» WHAT IS EXPECTED: Repeat the data precisely as given.

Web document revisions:
::::
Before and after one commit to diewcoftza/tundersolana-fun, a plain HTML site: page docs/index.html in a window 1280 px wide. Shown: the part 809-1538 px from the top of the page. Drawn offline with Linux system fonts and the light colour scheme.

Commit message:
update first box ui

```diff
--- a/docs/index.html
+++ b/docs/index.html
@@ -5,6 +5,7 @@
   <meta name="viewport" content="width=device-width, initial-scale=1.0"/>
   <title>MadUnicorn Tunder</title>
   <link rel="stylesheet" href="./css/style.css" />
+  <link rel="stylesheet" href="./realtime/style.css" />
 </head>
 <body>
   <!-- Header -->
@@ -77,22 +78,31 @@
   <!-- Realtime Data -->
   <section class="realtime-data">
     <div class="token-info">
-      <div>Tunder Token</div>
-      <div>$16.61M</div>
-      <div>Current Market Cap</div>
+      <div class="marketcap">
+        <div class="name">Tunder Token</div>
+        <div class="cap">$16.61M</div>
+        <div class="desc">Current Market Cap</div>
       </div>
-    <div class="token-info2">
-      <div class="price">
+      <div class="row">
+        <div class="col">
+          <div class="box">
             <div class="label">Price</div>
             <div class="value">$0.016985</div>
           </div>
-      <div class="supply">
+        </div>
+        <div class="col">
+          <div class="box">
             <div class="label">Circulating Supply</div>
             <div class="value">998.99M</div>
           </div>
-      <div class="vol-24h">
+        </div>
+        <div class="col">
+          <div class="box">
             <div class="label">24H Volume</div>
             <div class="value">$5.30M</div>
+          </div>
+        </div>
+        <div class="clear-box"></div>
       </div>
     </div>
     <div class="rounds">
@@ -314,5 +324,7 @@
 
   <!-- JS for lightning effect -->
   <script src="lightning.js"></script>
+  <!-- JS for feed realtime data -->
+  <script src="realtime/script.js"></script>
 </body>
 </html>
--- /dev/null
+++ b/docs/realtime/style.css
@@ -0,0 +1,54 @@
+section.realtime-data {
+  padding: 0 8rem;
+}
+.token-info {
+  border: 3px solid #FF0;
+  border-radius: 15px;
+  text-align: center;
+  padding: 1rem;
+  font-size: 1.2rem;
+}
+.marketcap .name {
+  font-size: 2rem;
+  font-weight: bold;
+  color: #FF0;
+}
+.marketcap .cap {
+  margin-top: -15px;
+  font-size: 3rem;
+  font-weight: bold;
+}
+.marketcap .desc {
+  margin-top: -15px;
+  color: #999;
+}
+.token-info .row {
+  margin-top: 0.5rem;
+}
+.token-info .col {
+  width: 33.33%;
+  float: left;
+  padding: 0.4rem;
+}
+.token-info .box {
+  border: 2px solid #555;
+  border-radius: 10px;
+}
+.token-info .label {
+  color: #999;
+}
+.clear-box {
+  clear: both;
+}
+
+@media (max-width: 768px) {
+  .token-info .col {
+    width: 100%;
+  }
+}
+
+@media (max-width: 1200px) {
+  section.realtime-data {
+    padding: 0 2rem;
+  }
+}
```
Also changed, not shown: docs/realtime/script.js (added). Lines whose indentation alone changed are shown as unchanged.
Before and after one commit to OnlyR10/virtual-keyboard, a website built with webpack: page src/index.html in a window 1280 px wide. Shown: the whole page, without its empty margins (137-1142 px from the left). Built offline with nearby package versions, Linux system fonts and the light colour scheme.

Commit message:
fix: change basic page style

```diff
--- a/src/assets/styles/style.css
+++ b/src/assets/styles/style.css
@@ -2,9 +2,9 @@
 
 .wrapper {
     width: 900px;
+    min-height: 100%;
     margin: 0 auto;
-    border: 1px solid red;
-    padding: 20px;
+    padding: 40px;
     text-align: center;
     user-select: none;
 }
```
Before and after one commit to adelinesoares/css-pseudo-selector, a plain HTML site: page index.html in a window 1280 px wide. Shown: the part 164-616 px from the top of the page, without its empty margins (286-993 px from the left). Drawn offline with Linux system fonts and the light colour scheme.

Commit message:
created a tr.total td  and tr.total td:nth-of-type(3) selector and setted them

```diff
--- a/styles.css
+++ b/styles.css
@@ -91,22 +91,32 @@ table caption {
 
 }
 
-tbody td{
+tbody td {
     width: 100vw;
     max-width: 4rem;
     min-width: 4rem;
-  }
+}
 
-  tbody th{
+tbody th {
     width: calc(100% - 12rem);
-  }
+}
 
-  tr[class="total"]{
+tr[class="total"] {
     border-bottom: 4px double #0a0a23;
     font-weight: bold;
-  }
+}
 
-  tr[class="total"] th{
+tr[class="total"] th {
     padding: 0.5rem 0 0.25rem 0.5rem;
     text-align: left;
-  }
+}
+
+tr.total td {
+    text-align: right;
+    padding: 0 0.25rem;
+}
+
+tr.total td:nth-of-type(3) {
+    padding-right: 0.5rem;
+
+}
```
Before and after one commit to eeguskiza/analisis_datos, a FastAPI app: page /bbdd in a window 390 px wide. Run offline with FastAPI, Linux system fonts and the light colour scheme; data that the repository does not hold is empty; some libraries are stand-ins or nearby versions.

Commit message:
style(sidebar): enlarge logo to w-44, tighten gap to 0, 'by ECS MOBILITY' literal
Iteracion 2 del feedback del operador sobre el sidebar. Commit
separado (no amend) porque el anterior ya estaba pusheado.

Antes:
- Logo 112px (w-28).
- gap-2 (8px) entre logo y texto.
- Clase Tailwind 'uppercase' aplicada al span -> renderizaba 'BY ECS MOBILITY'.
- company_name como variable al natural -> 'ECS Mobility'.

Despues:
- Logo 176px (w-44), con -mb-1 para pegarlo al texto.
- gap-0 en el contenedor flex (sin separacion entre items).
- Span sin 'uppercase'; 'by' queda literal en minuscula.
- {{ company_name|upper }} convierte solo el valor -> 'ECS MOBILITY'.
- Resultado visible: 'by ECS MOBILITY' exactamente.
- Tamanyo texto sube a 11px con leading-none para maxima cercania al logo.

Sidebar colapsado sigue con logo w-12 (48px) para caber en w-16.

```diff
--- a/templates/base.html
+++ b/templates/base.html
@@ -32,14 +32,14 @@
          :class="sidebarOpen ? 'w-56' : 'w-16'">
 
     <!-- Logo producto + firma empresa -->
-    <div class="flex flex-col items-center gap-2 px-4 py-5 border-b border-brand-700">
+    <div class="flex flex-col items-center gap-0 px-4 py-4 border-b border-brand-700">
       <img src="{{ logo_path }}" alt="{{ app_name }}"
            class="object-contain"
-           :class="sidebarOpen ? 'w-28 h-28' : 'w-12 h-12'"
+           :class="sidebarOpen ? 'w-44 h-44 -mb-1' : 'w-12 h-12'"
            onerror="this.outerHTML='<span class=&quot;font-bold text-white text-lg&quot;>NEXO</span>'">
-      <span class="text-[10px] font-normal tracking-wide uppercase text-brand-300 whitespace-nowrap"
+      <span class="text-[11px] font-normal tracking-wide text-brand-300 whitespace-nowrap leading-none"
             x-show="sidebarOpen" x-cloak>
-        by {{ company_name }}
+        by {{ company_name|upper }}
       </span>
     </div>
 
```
::::
» SOLUTION:
Before and after one commit to diewcoftza/tundersolana-fun, a plain HTML site: page docs/index.html in a window 1280 px wide. Shown: the part 809-1538 px from the top of the page. Drawn offline with Linux system fonts and the light colour scheme.

Commit message:
update first box ui

```diff
--- a/docs/index.html
+++ b/docs/index.html
@@ -5,6 +5,7 @@
   <meta name="viewport" content="width=device-width, initial-scale=1.0"/>
   <title>MadUnicorn Tunder</title>
   <link rel="stylesheet" href="./css/style.css" />
+  <link rel="stylesheet" href="./realtime/style.css" />
 </head>
 <body>
   <!-- Header -->
@@ -77,22 +78,31 @@
   <!-- Realtime Data -->
   <section class="realtime-data">
     <div class="token-info">
-      <div>Tunder Token</div>
-      <div>$16.61M</div>
-      <div>Current Market Cap</div>
+      <div class="marketcap">
+        <div class="name">Tunder Token</div>
+        <div class="cap">$16.61M</div>
+        <div class="desc">Current Market Cap</div>
       </div>
-    <div class="token-info2">
-      <div class="price">
+      <div class="row">
+        <div class="col">
+          <div class="box">
             <div class="label">Price</div>
             <div class="value">$0.016985</div>
           </div>
-      <div class="supply">
+        </div>
+        <div class="col">
+          <div class="box">
             <div class="label">Circulating Supply</div>
             <div class="value">998.99M</div>
           </div>
-      <div class="vol-24h">
+        </div>
+        <div class="col">
+          <div class="box">
             <div class="label">24H Volume</div>
             <div class="value">$5.30M</div>
+          </div>
+        </div>
+        <div class="clear-box"></div>
       </div>
     </div>
     <div class="rounds">
@@ -314,5 +324,7 @@
 
   <!-- JS for lightning effect -->
   <script src="lightning.js"></script>
+  <!-- JS for feed realtime data -->
+  <script src="realtime/script.js"></script>
 </body>
 </html>
--- /dev/null
+++ b/docs/realtime/style.css
@@ -0,0 +1,54 @@
+section.realtime-data {
+  padding: 0 8rem;
+}
+.token-info {
+  border: 3px solid #FF0;
+  border-radius: 15px;
+  text-align: center;
+  padding: 1rem;
+  font-size: 1.2rem;
+}
+.marketcap .name {
+  font-size: 2rem;
+  font-weight: bold;
+  color: #FF0;
+}
+.marketcap .cap {
+  margin-top: -15px;
+  font-size: 3rem;
+  font-weight: bold;
+}
+.marketcap .desc {
+  margin-top: -15px;
+  color: #999;
+}
+.token-info .row {
+  margin-top: 0.5rem;
+}
+.token-info .col {
+  width: 33.33%;
+  float: left;
+  padding: 0.4rem;
+}
+.token-info .box {
+  border: 2px solid #555;
+  border-radius: 10px;
+}
+.token-info .label {
+  color: #999;
+}
+.clear-box {
+  clear: both;
+}
+
+@media (max-width: 768px) {
+  .token-info .col {
+    width: 100%;
+  }
+}
+
+@media (max-width: 1200px) {
+  section.realtime-data {
+    padding: 0 2rem;
+  }
+}
```
Also changed, not shown: docs/realtime/script.js (added). Lines whose indentation alone changed are shown as unchanged.
Before and after one commit to OnlyR10/virtual-keyboard, a website built with webpack: page src/index.html in a window 1280 px wide. Shown: the whole page, without its empty margins (137-1142 px from the left). Built offline with nearby package versions, Linux system fonts and the light colour scheme.

Commit message:
fix: change basic page style

```diff
--- a/src/assets/styles/style.css
+++ b/src/assets/styles/style.css
@@ -2,9 +2,9 @@
 
 .wrapper {
     width: 900px;
+    min-height: 100%;
     margin: 0 auto;
-    border: 1px solid red;
-    padding: 20px;
+    padding: 40px;
     text-align: center;
     user-select: none;
 }
```
Before and after one commit to adelinesoares/css-pseudo-selector, a plain HTML site: page index.html in a window 1280 px wide. Shown: the part 164-616 px from the top of the page, without its empty margins (286-993 px from the left). Drawn offline with Linux system fonts and the light colour scheme.

Commit message:
created a tr.total td  and tr.total td:nth-of-type(3) selector and setted them

```diff
--- a/styles.css
+++ b/styles.css
@@ -91,22 +91,32 @@ table caption {
 
 }
 
-tbody td{
+tbody td {
     width: 100vw;
     max-width: 4rem;
     min-width: 4rem;
-  }
+}
 
-  tbody th{
+tbody th {
     width: calc(100% - 12rem);
-  }
+}
 
-  tr[class="total"]{
+tr[class="total"] {
     border-bottom: 4px double #0a0a23;
     font-weight: bold;
-  }
+}
 
-  tr[class="total"] th{
+tr[class="total"] th {
     padding: 0.5rem 0 0.25rem 0.5rem;
     text-align: left;
-  }
+}
+
+tr.total td {
+    text-align: right;
+    padding: 0 0.25rem;
+}
+
+tr.total td:nth-of-type(3) {
+    padding-right: 0.5rem;
+
+}
```
Before and after one commit to eeguskiza/analisis_datos, a FastAPI app: page /bbdd in a window 390 px wide. Run offline with FastAPI, Linux system fonts and the light colour scheme; data that the repository does not hold is empty; some libraries are stand-ins or nearby versions.

Commit message:
style(sidebar): enlarge logo to w-44, tighten gap to 0, 'by ECS MOBILITY' literal
Iteracion 2 del feedback del operador sobre el sidebar. Commit
separado (no amend) porque el anterior ya estaba pusheado.

Antes:
- Logo 112px (w-28).
- gap-2 (8px) entre logo y texto.
- Clase Tailwind 'uppercase' aplicada al span -> renderizaba 'BY ECS MOBILITY'.
- company_name como variable al natural -> 'ECS Mobility'.

Despues:
- Logo 176px (w-44), con -mb-1 para pegarlo al texto.
- gap-0 en el contenedor flex (sin separacion entre items).
- Span sin 'uppercase'; 'by' queda literal en minuscula.
- {{ company_name|upper }} convierte solo el valor -> 'ECS MOBILITY'.
- Resultado visible: 'by ECS MOBILITY' exactamente.
- Tamanyo texto sube a 11px con leading-none para maxima cercania al logo.

Sidebar colapsado sigue con logo w-12 (48px) para caber en w-16.

```diff
--- a/templates/base.html
+++ b/templates/base.html
@@ -32,14 +32,14 @@
          :class="sidebarOpen ? 'w-56' : 'w-16'">
 
     <!-- Logo producto + firma empresa -->
-    <div class="flex flex-col items-center gap-2 px-4 py-5 border-b border-brand-700">
+    <div class="flex flex-col items-center gap-0 px-4 py-4 border-b border-brand-700">
       <img src="{{ logo_path }}" alt="{{ app_name }}"
            class="object-contain"
-           :class="sidebarOpen ? 'w-28 h-28' : 'w-12 h-12'"
+           :class="sidebarOpen ? 'w-44 h-44 -mb-1' : 'w-12 h-12'"
            onerror="this.outerHTML='<span class=&quot;font-bold text-white text-lg&quot;>NEXO</span>'">
-      <span class="text-[10px] font-normal tracking-wide uppercase text-brand-300 whitespace-nowrap"
+      <span class="text-[11px] font-normal tracking-wide text-brand-300 whitespace-nowrap leading-none"
             x-show="sidebarOpen" x-cloak>
-        by {{ company_name }}
+        by {{ company_name|upper }}
       </span>
     </div>
 
```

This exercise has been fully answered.